If it were not for the condition f(0) = 0, we could arrange for the infimum to be zero (which is obviously the lowest possible value), by taking f(x) = ex-1. It is tempting to think that we can adjust this solution (and keep zero inf) by taking f(x) = ex-1 for [ε, 1] and kx for [0, ε]. However, this does not work because ∫0ε f '(x) dx = f(ε) = 1/e.
We need the following (familiar) trick: (f(x) e-x)' = (f '(x) - f(x) ) e-x. So ∫01 | f '(x) - f(x) | dx = ∫01 | ex (f(x) e-x)' | dx ≥ ∫01 | (f(x) e-x)' | dx ≥ ∫01 (f(x) e-x)' dx = f(1) e-1 - f(0) e0 = 1/e.
Finally, we just need to improve slightly our opening example. The integral of f(x) over [0, ε] will be arbitrarily small for small ε. But derivative is discontinuous at ε. However, we can fix that by taking f(x) to be an arbitrary monotonic increasing function with the required values at 0 and ε and with the required derivative at ε.
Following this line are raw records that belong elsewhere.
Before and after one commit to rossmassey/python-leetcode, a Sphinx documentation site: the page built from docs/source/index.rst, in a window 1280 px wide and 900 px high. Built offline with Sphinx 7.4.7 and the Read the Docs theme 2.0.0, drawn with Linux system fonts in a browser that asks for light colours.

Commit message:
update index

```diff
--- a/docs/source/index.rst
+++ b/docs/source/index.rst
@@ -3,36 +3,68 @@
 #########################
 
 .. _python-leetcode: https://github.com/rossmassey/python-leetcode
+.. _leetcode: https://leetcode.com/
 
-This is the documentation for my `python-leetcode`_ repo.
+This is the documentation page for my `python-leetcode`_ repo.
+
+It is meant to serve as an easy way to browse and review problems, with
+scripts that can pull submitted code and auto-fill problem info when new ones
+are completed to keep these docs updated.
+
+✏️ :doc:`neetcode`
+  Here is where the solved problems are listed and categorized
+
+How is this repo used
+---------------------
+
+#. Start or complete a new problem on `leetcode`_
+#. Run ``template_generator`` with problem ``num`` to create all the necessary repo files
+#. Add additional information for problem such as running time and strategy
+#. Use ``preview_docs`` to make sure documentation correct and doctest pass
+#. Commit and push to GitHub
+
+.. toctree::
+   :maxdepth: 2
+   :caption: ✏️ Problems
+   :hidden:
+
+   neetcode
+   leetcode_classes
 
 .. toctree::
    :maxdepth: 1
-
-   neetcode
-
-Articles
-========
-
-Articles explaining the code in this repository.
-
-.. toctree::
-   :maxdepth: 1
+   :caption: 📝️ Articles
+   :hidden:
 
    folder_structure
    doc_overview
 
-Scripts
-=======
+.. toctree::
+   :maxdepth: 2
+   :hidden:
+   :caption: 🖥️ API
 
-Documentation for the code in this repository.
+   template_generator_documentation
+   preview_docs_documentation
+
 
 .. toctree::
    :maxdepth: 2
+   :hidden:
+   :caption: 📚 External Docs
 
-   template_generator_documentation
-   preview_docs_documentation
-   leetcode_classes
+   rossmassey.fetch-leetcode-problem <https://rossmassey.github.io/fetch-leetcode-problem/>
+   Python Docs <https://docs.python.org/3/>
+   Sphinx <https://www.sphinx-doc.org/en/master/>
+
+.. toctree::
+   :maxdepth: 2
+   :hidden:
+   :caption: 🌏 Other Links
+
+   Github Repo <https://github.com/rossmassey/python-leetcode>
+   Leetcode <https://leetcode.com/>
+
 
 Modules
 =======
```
41st Putnam 1980
© John Scholes
10 Dec 1999
Last corrected/updated 21 Nov 02